◆ **Task**
Every line containing "type" should be copied out. Go through the entries and find them.

◆ **Material provided**
────────────────────
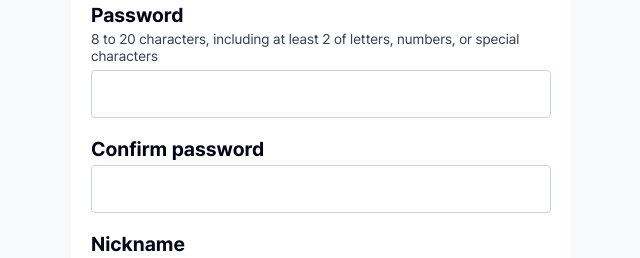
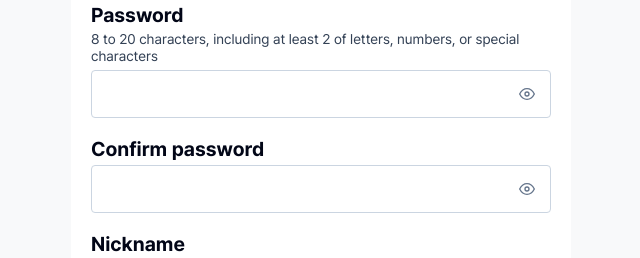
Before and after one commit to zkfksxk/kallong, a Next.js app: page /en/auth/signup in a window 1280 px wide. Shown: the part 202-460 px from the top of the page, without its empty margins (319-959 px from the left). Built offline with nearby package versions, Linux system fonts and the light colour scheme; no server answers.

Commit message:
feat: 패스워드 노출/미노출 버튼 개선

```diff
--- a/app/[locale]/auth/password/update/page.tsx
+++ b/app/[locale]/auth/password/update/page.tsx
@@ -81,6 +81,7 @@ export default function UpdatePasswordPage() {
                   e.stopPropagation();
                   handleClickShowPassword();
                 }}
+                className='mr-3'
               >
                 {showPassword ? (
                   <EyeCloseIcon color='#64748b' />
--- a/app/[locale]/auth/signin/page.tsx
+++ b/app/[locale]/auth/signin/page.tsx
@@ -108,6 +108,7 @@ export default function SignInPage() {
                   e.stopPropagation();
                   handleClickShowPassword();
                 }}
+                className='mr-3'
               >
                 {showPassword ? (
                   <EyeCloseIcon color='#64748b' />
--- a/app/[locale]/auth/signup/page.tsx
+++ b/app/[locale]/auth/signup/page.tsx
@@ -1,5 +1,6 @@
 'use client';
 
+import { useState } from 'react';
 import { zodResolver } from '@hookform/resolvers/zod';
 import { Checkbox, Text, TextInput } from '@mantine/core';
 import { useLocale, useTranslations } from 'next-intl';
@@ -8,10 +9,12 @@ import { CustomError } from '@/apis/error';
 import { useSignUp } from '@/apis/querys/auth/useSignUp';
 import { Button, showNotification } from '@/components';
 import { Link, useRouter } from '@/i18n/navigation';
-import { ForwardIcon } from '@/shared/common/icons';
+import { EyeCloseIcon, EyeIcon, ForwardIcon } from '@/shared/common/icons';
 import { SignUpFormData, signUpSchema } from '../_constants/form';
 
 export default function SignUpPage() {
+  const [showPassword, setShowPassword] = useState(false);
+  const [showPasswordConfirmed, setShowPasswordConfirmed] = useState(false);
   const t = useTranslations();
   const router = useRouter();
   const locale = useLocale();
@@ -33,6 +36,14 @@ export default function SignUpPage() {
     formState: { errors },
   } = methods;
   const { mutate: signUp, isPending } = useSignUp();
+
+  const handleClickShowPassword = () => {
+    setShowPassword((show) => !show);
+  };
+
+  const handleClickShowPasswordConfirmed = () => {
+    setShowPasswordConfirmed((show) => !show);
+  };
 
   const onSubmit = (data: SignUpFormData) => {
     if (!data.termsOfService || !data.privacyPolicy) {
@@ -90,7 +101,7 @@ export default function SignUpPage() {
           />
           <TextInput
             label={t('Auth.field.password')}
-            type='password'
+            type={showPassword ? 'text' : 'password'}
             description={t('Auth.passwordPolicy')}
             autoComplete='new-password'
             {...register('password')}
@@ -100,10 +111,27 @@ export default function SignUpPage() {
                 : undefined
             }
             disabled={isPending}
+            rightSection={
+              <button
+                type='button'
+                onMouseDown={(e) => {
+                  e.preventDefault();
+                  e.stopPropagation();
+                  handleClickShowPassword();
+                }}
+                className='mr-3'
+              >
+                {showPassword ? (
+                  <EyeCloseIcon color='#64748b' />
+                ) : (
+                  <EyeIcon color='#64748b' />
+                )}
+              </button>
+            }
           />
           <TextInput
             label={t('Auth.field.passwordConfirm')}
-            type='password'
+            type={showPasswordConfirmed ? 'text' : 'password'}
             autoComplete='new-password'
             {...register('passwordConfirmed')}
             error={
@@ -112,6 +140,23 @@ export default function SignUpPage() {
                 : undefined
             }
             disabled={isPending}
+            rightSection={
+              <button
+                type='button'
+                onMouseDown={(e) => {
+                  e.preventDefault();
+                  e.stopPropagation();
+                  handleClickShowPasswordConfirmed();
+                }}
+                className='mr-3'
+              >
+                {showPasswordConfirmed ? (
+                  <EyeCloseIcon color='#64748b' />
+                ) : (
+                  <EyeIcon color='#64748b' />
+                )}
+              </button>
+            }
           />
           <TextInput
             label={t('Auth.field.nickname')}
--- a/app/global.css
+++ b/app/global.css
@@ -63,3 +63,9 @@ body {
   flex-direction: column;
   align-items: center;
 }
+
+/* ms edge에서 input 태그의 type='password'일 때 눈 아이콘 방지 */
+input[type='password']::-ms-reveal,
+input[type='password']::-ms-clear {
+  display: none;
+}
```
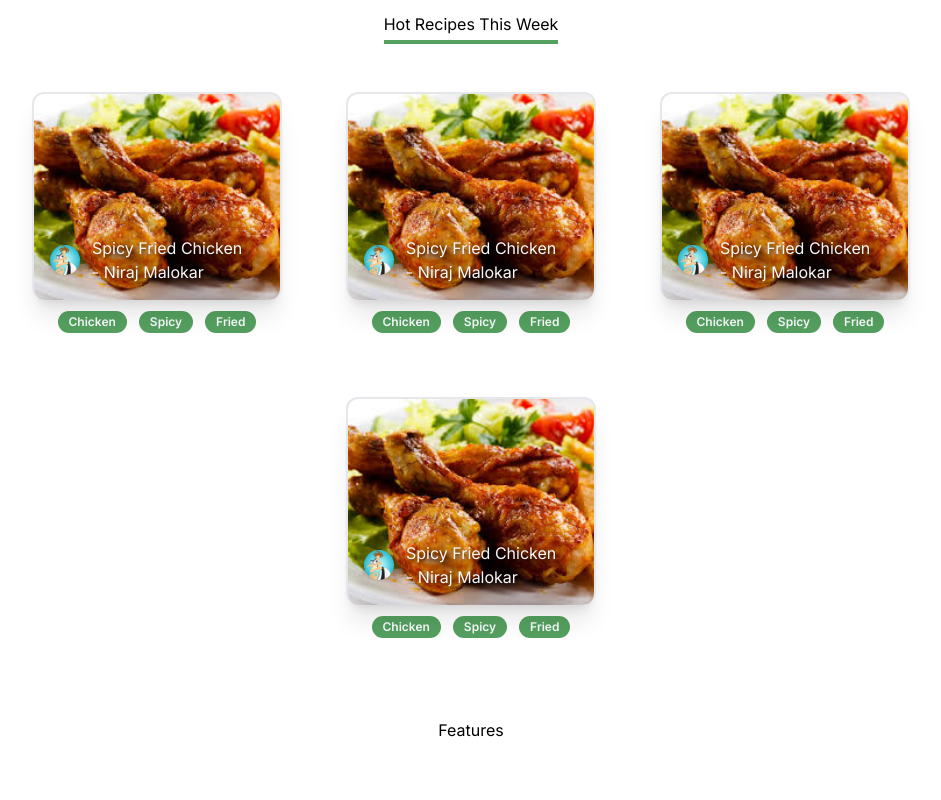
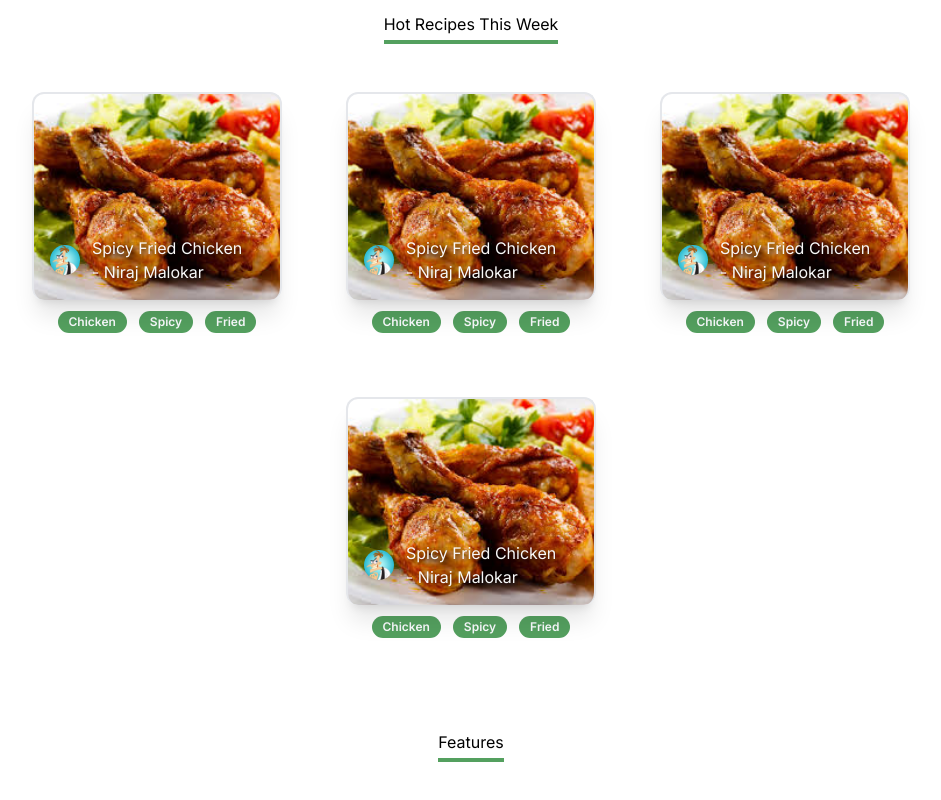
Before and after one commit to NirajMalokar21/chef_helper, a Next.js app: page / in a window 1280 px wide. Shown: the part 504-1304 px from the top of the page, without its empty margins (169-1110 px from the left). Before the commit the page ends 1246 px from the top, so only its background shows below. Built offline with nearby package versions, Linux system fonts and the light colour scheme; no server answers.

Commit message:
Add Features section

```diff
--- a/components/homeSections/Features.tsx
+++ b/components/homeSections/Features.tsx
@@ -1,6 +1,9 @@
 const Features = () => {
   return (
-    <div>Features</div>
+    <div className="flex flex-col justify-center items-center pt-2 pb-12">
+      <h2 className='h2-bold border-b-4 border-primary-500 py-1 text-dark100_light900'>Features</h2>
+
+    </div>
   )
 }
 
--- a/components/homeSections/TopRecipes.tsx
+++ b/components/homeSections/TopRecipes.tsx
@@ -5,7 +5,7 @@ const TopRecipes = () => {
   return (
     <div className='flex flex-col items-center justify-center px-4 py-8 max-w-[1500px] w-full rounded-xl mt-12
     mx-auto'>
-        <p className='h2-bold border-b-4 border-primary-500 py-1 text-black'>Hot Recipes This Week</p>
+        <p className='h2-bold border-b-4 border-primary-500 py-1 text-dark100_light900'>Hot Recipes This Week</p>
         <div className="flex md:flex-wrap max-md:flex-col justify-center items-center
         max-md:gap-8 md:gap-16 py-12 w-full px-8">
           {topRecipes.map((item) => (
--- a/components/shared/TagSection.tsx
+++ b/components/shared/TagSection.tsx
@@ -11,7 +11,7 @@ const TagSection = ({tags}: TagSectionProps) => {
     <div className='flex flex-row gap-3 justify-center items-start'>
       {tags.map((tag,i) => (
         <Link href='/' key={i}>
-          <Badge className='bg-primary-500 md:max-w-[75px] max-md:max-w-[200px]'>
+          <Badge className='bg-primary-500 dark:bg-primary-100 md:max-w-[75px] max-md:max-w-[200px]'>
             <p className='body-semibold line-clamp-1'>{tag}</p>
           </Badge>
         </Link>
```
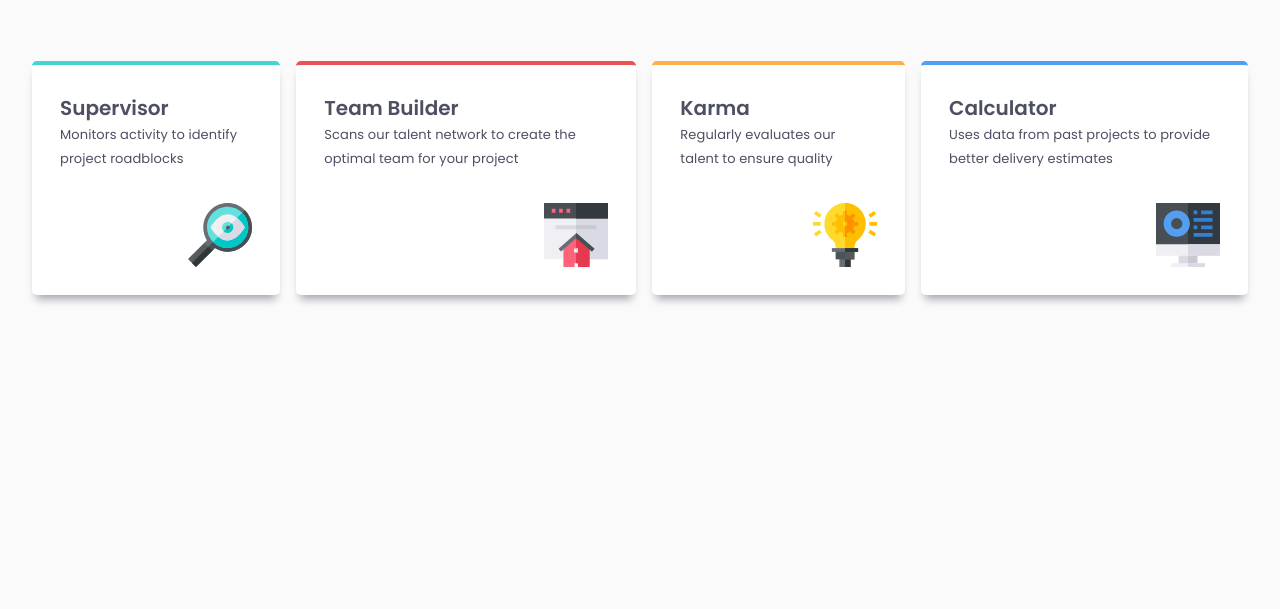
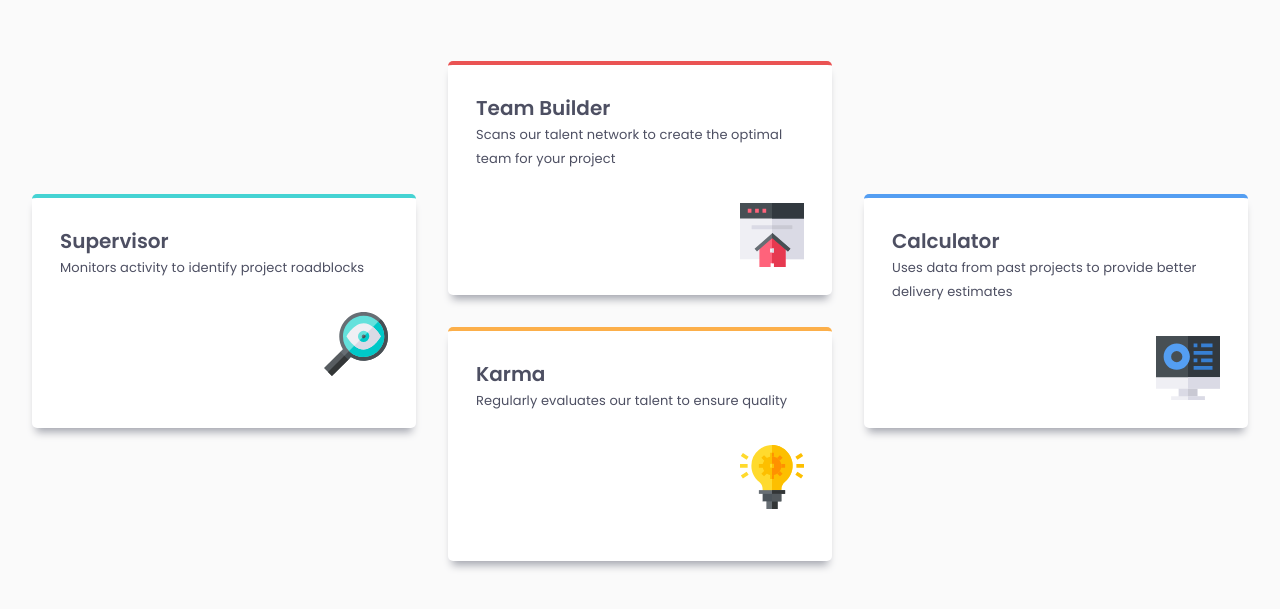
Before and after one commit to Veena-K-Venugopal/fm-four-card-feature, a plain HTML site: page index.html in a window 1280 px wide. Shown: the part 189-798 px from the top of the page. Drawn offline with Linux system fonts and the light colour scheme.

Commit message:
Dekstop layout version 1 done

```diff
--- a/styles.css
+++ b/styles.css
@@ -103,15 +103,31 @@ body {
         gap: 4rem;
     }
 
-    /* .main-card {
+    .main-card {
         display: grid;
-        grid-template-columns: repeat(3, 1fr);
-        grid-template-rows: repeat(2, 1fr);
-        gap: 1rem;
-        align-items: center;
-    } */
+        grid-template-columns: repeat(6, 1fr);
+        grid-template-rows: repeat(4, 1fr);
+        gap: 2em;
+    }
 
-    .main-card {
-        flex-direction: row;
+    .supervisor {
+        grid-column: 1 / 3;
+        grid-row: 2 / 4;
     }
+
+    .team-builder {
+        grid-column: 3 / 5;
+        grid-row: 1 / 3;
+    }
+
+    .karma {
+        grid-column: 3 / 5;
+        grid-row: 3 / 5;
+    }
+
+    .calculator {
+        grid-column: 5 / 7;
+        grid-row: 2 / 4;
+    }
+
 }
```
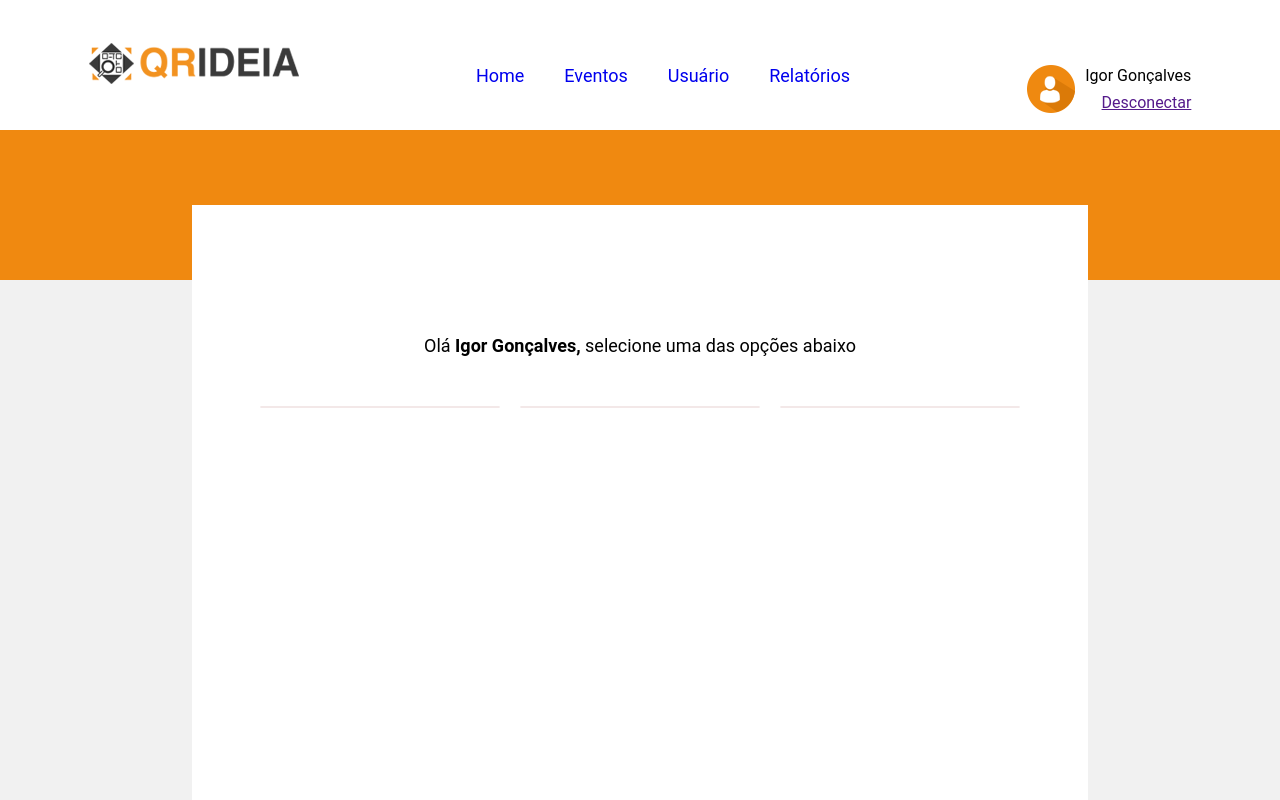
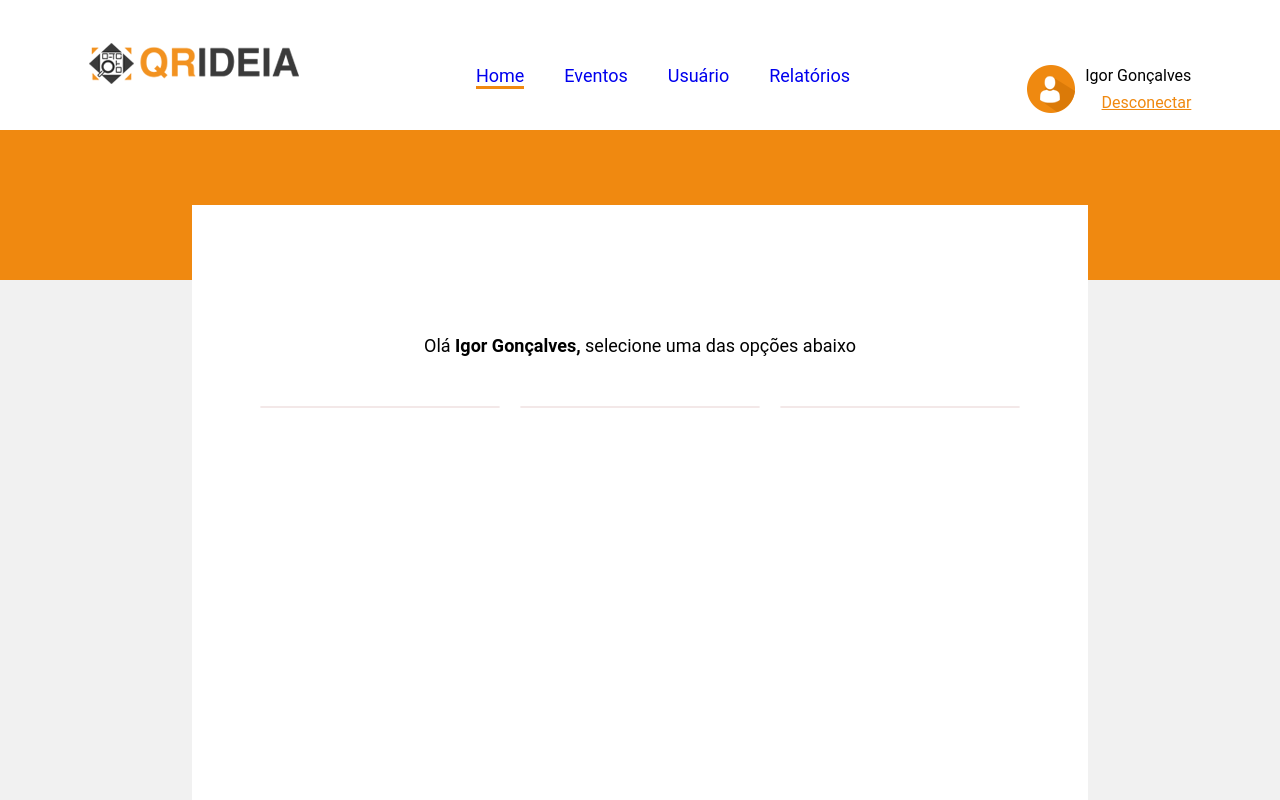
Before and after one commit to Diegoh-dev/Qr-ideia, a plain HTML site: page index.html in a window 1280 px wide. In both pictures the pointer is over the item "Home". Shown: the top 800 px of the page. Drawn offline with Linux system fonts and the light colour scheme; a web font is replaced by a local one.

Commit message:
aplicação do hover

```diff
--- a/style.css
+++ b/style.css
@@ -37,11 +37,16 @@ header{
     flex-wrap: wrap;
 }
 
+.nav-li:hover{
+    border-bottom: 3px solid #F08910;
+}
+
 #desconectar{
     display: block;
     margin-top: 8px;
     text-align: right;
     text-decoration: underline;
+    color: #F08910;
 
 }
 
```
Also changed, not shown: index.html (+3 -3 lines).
────────────────────
◆ **Problem solution**
-            type='password'
+            type={showPassword ? 'text' : 'password'}
+                type='button'
-            type='password'
+            type={showPasswordConfirmed ? 'text' : 'password'}
+                type='button'
+/* ms edge에서 input 태그의 type='password'일 때 눈 아이콘 방지 */
+input[type='password']::-ms-reveal,
+input[type='password']::-ms-clear {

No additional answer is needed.